··· Records ···

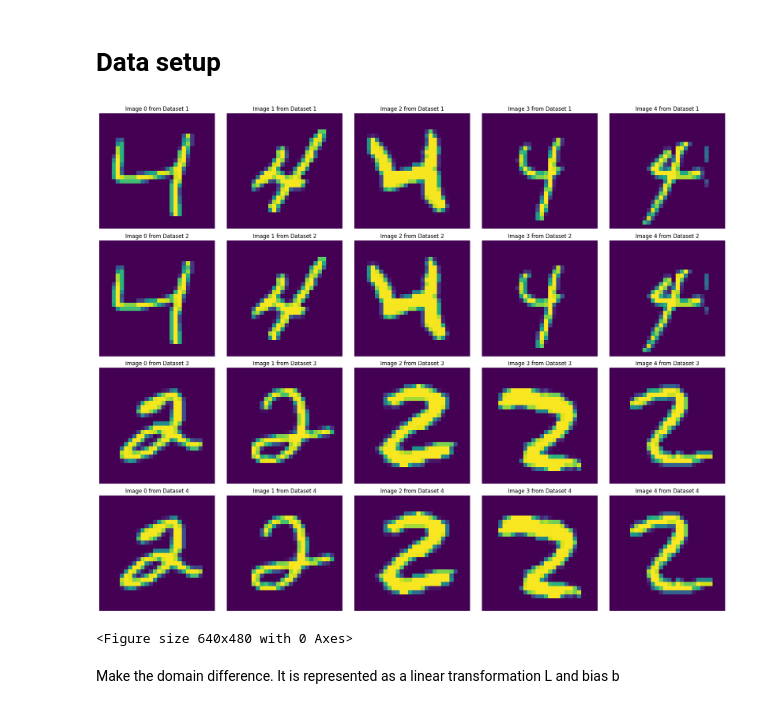
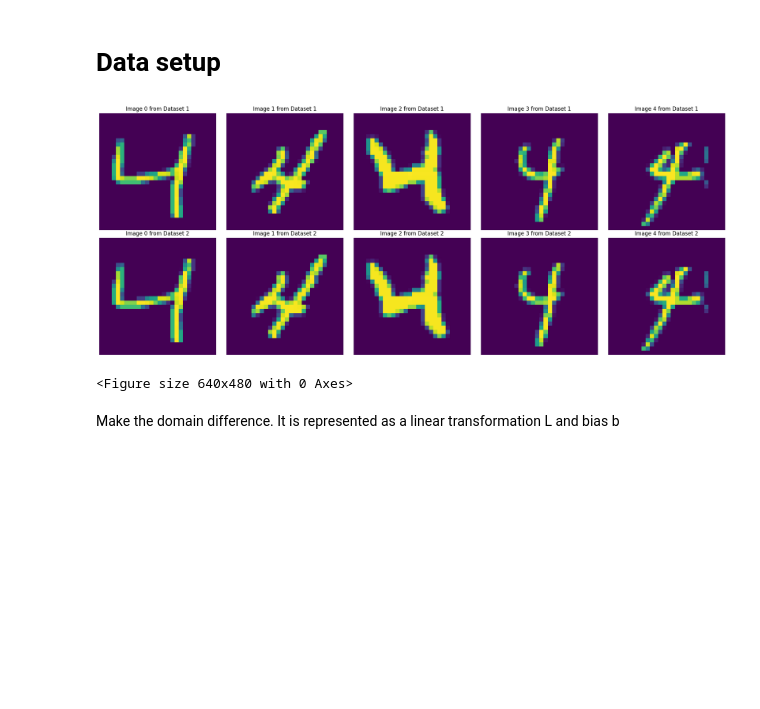
Before and after one commit to balazsmorv/fmri_classifier, a Jupyter notebook: MNIST-WBT/mnist-wbt.ipynb, the cells around one changed output. Cells and saved outputs as stored; diff of their text form; code cells hidden in the pictures; blank space fills up the shorter version.

```diff
--- a/MNIST-WBT/mnist-wbt.ipynb
+++ b/MNIST-WBT/mnist-wbt.ipynb
@@ -52,9 +58,9 @@ X_4 = np.array(ds_4.__getitem__(indices)[0])
 X_2jr = np.array(ds_2jr.__getitem__(indices)[0])
 X_4jr = np.array(ds_4jr.__getitem__(indices)[0])
 # %%
-plot_images_from_datasets(datasets=[ds_4, ds_4jr, ds_2, ds_2jr], num_images=5)
+plot_images_from_datasets(datasets=[ds_4, ds_4jr], num_images=5)
 # %% [output]
-[figure, old version]
+[figure, new version]
 <Figure size 640x480 with 0 Axes>
 # %% [markdown]
 Make the domain difference. It is represented as a linear transformation L and bias b
```
Also changed, not shown: parts of 38 cells of this notebook, 2 other files.
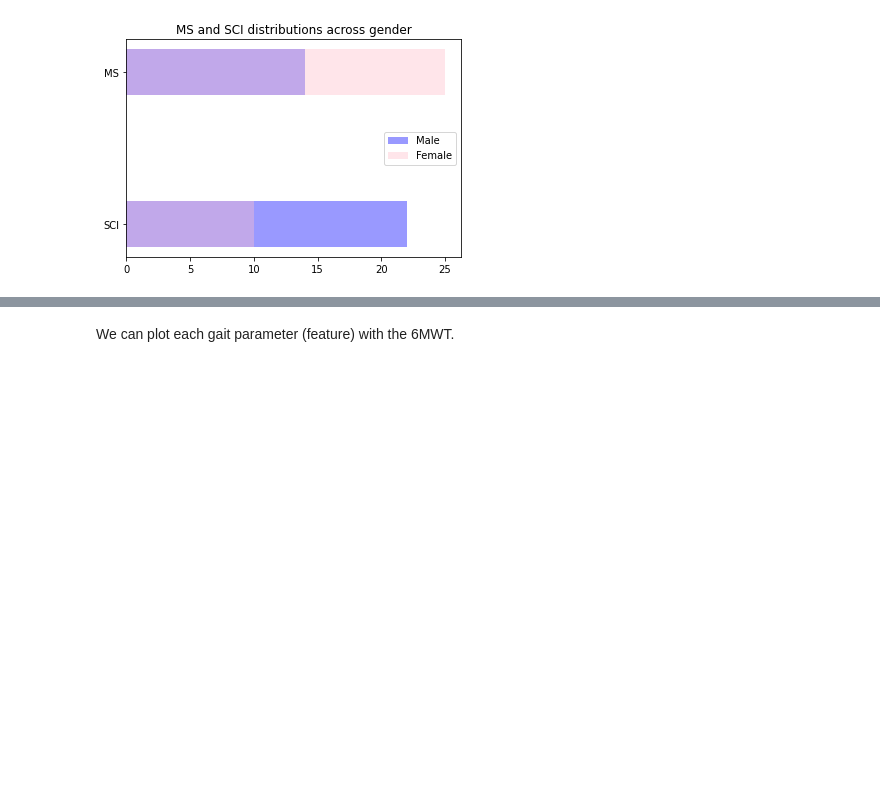
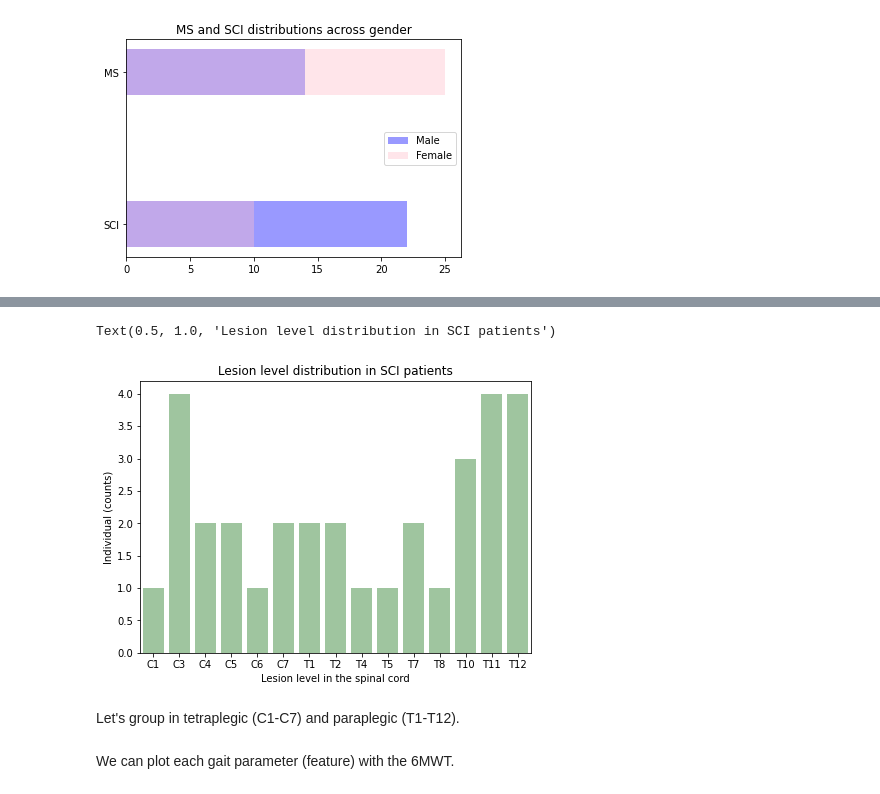
Before and after one commit to paulinegut/Gait-analysis, a Jupyter notebook: FinalProject_6MWTprediction.ipynb, the cells around one changed output, grey strips where cells are left out. Saved outputs shown, nothing was run; the diff lists cells and outputs as text; code cells hidden in the pictures; blank space fills up the shorter version.

```diff
--- a/FinalProject_6MWTprediction.ipynb
+++ b/FinalProject_6MWTprediction.ipynb
@@ -244,3 +280,18 @@ From the bar plot we see that in population there are more men with SCI than wom
+# %%
+SCI = demographics['Pathology'] == 'SCI'
+
+myorder = ['C1', 'C3', 'C4', 'C5', 'C6', 'C7', 'T1', 'T2', 'T4', 'T5', 'T7', 'T8', 'T10', 'T11', 'T12']
+
+plt.figure(figsize = (7,5))
+sns.barplot(demographics[SCI]['Lesion_Level'].value_counts().index, demographics[SCI]['Lesion_Level'].value_counts().values, alpha=0.4, color = 'green', order = myorder)
+plt.xlabel('Lesion level in the spinal cord')
+plt.ylabel('Individual (counts)')
+plt.title('Lesion level distribution in SCI patients')
+# %% [output]
+Text(0.5, 1.0, 'Lesion level distribution in SCI patients')
+[figure, added]
+# %% [markdown]
+Let's group in tetraplegic (C1-C7) and paraplegic (T1-T12).
 # %% [markdown]
 We can plot each gait parameter (feature) with the 6MWT.
 # %%
```
Also changed, not shown: parts of 20 cells of this notebook.
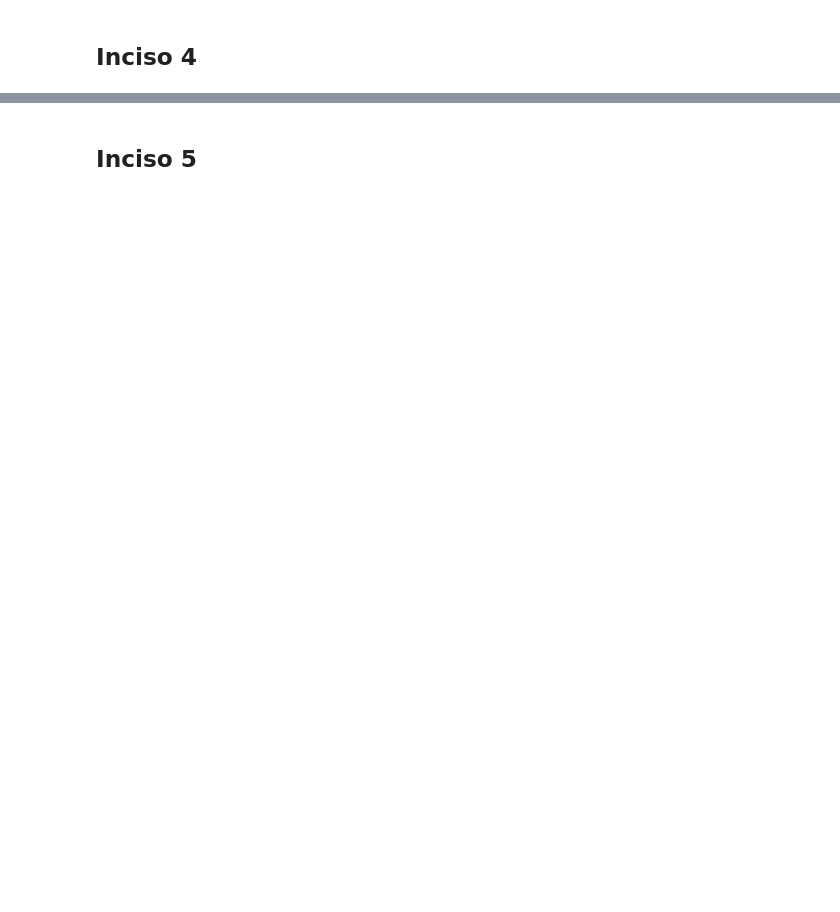
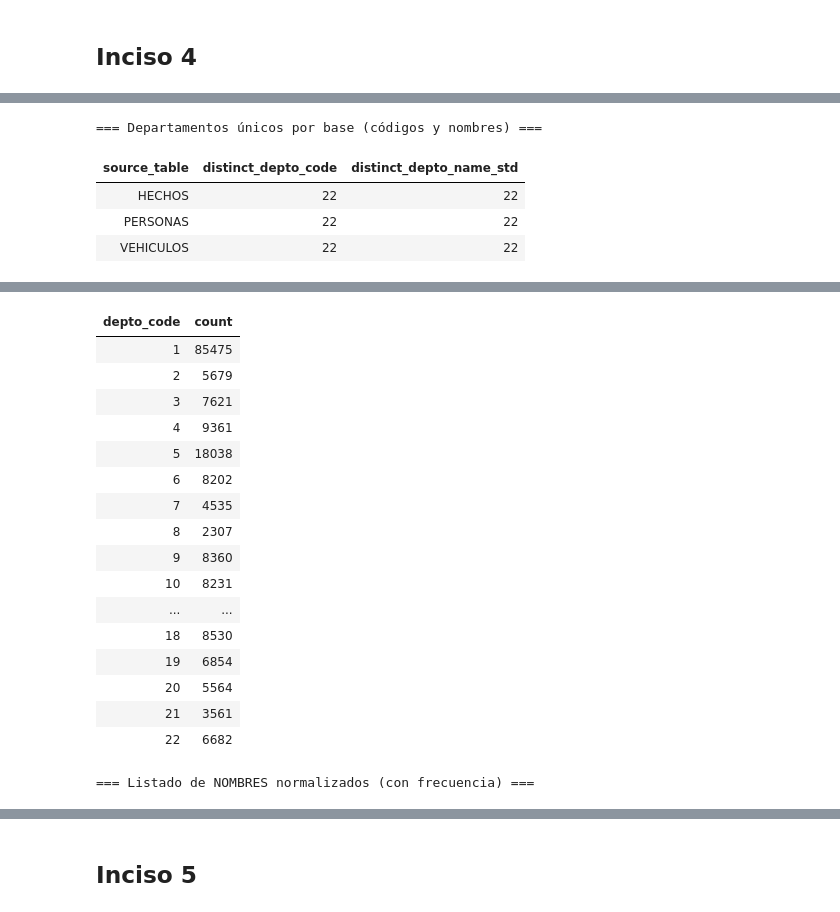
Before and after one commit to Hayser8/lab8, a Jupyter notebook: Lab8.ipynb, the cells around one changed output, grey strips where cells are left out. Drawn from its saved outputs; the diff is of its cells as text; code cells hidden in the pictures; blank space fills up the shorter version.

```diff
--- a/Lab8.ipynb
+++ b/Lab8.ipynb
@@ -905,0 +625,60 @@ Tipo_eve: etiquetas distintas (std): 11
+# %%
+# INCISO 4 — ¿Cuántos departamentos únicos aparecen en las bases?
+# Usa la tabla unificada "master_unico" ya cargada en la sesión.
+
+from pyspark.sql import functions as F
+
+# 1) DataFrame base
+df = spark.table("master_unico")
+
+# Normalización suave del nombre (por si hay espacios/acentos inconsistentes)
+df_norm = (
+    df.withColumn("depto_name_std", F.upper(F.trim(F.col("depto_name_std"))))
+)
+
+# 2) Conteo por 'source_table' (HECHOS, PERSONAS, VEHICULOS)
+by_source = (
+    df_norm.groupBy("source_table")
+           .agg(
+               F.countDistinct("depto_code").alias("distinct_depto_code"),
+               F.countDistinct("depto_name_std").alias("distinct_depto_name_std")
+           )
+           .orderBy("source_table")
+)
+
+print("=== Departamentos únicos por base (códigos y nombres) ===")
+display(by_source)
+
+# 3) Conteo TOTAL en el master_unico (sin separar por base)
+total_dist = df_norm.agg(
+    F.countDistinct("depto_code").alias("distinct_depto_code_total"),
+    F.countDistinct("depto_name_std").alias("distinct_depto_name_std_total")
+)
+
+print("\n=== Departamentos únicos en TODAS las bases (total master_unico) ===")
+total_dist.show(truncate=False)
+
+# 4) (Opcional) Listado detallado para revisión de cobertura
+print("\n=== Listado de CÓDIGOS de departamento (con frecuencia) ===")
+codes_counts = (
+    df_norm.filter(F.col("depto_code").isNotNull())
+           .groupBy("depto_code")
+           .agg(F.count("*").alias("count"))
+           .orderBy(F.col("depto_code").cast("int"))
+)
+display(codes_counts)
+
+print("\n=== Listado de NOMBRES normalizados (con frecuencia) ===")
+names_counts = (
+    df_norm.filter(F.col("depto_name_std").isNotNull())
+           .groupBy("depto_name_std")
+           .agg(F.count("*").alias("count"))
+           .orderBy("depto_name_std")
+)
+display(names_counts)
+# %% [output]
+=== Departamentos únicos por base (códigos y nombres) ===
+| source_table | distinct_depto_code | distinct_depto_name_std |
+| HECHOS | 22 | 22 |
+| PERSONAS | 22 | 22 |
+| VEHICULOS | 22 | 22 |
@@ -905,0 +694,18 @@ Tipo_eve: etiquetas distintas (std): 11
+| depto_code | count |
+| 1 | 85475 |
+| 2 | 5679 |
+| 3 | 7621 |
+| 4 | 9361 |
+| 5 | 18038 |
+| 6 | 8202 |
+| 7 | 4535 |
+| 8 | 2307 |
+| 9 | 8360 |
+| 10 | 8231 |
+| ... | ... |
+| 18 | 8530 |
+| 19 | 6854 |
+| 20 | 5564 |
+| 21 | 3561 |
+| 22 | 6682 |
+=== Listado de NOMBRES normalizados (con frecuencia) ===
```
Also changed, not shown: parts of 28 cells of this notebook, 2 other files.
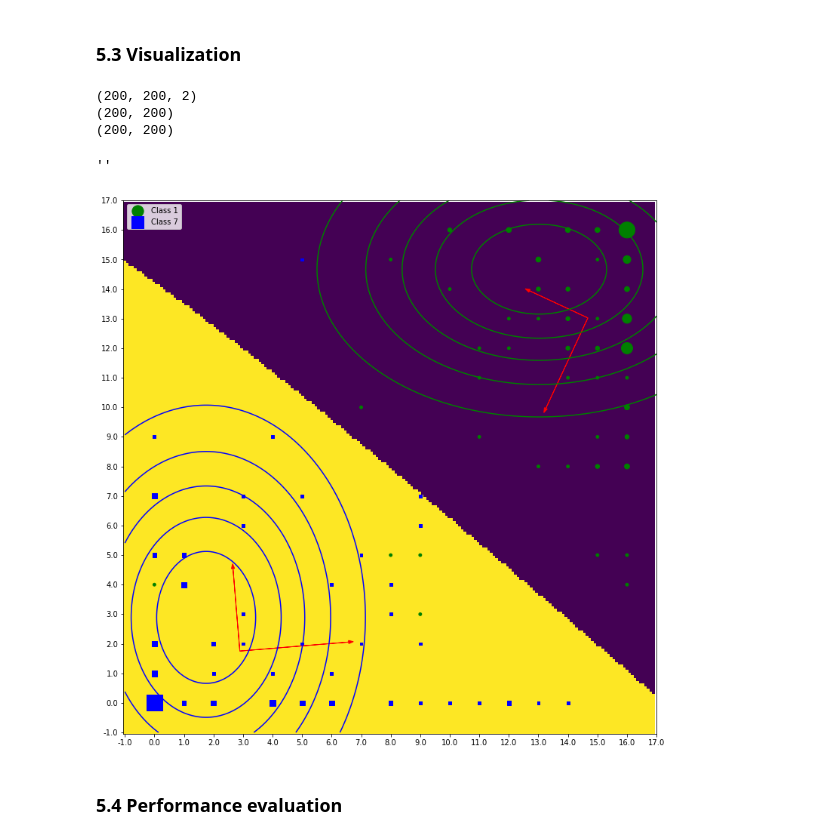
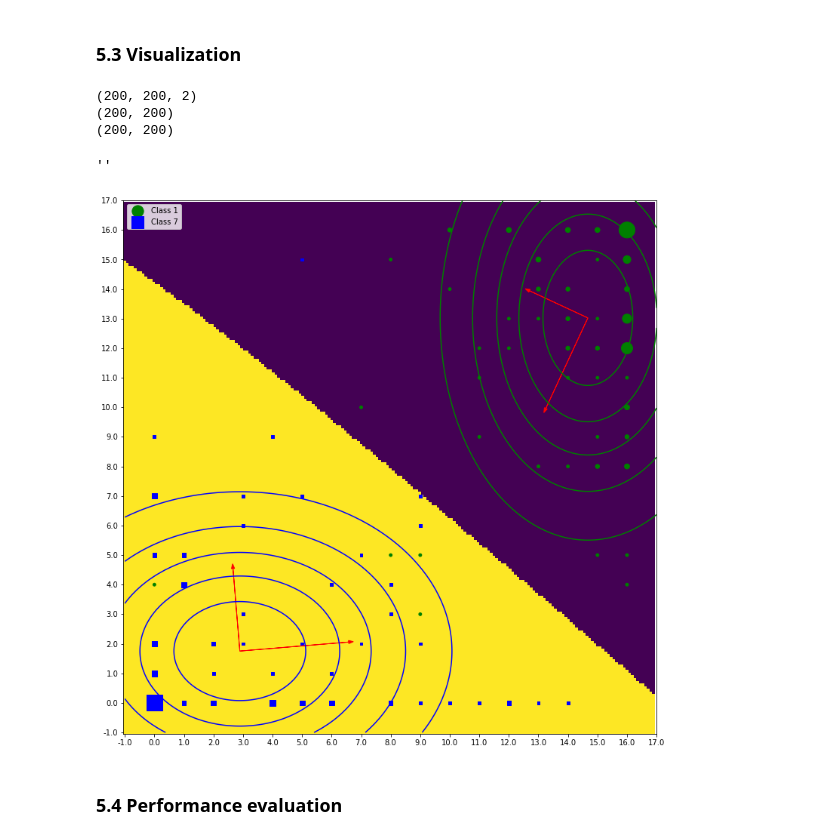
Before and after one commit to LarsKue/FML, a Jupyter notebook: ex02/qda-lda-nico.ipynb, the cells around one changed output. Saved outputs shown, nothing was run; the diff lists cells and outputs as text; code cells hidden in the pictures.

```diff
--- a/ex02/qda-lda-nico.ipynb
+++ b/ex02/qda-lda-nico.ipynb
@@ -271,7 +271,8 @@ reduced_x_train = reduce_dimensions(x_train)
 unique_x_train_1, count_x_train_1 = np.unique(reduced_x_train[:,y_train == 1], axis=1, return_counts=True)
 unique_x_train_7, count_x_train_7 = np.unique(reduced_x_train[:,y_train == 7], axis=1, return_counts=True)
 
-grid = np.array(np.meshgrid(np.linspace(-1,17,200), np.linspace(-1,17,200))).T
+grid = np.array(np.meshgrid(np.linspace(-1,17,200), np.linspace(-1,17,200)))
+grid = np.moveaxis(grid, 0, -1)
 print(grid.shape)
 
 for k, (Sigma_k, color) in enumerate(zip(covmat, ["green", "blue"])):
@@ -303,34 +304,34 @@ grid = np.array(np.meshgrid(np.linspace(-1,17,200), np.linspace(-1,17,200)))
 for i in range(200):
     data.append(predict_qda(mu, covmat, p, grid[:,:,i].T))
 
 plt.imshow(np.array(data), interpolation='nearest', origin='lower')
 plt.scatter((unique_x_train_1[0]+1)*200./18, (unique_x_train_1[1]+1)*200./18, s=15*count_x_train_1, color="green", marker="o", label="Class 1")
 plt.scatter((unique_x_train_7[0]+1)*200./18, (unique_x_train_7[1]+1)*200./18, s=15*count_x_train_7, color="blue", marker="s", label="Class 7")
 plt.xticks(np.linspace(0,200,19), np.linspace(-1,17,19))
 plt.yticks(np.linspace(0,200,19), np.linspace(-1,17,19))
 
 
 #print(mu[0])
 for Sigma_k, mu_k in zip(covmat, mu):
     eigenvalues, eigenvector = np.linalg.eig(Sigma_k)
     scaled_eigenvectors = eigenvector * np.sqrt(eigenvalues)
     #print(scaled_eigenvectors)
 
     plt.arrow(*((mu_k+1)*200./18), *(scaled_eigenvectors.T[0]*200./18), color="red", head_width=1.2)
     plt.arrow(*((mu_k+1)*200./18), *(scaled_eigenvectors.T[1]*200./18), color="red", head_width=1.2)
 
 
 
 
 plt.legend(loc="upper left")
 
 ;
 # %% [output]
 (200, 200, 2)
 (200, 200)
 (200, 200)
 ''
-[figure, old version]
+[figure, new version]
 # %% [markdown]
 ### 5.4 Performance evaluation
 # %%
```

···

Your goal —
The expected answer is a copy of each line in the records that holds the word "this".

Exercise answer —
Also changed, not shown: parts of 38 cells of this notebook, 2 other files.
Also changed, not shown: parts of 20 cells of this notebook.
Also changed, not shown: parts of 28 cells of this notebook, 2 other files.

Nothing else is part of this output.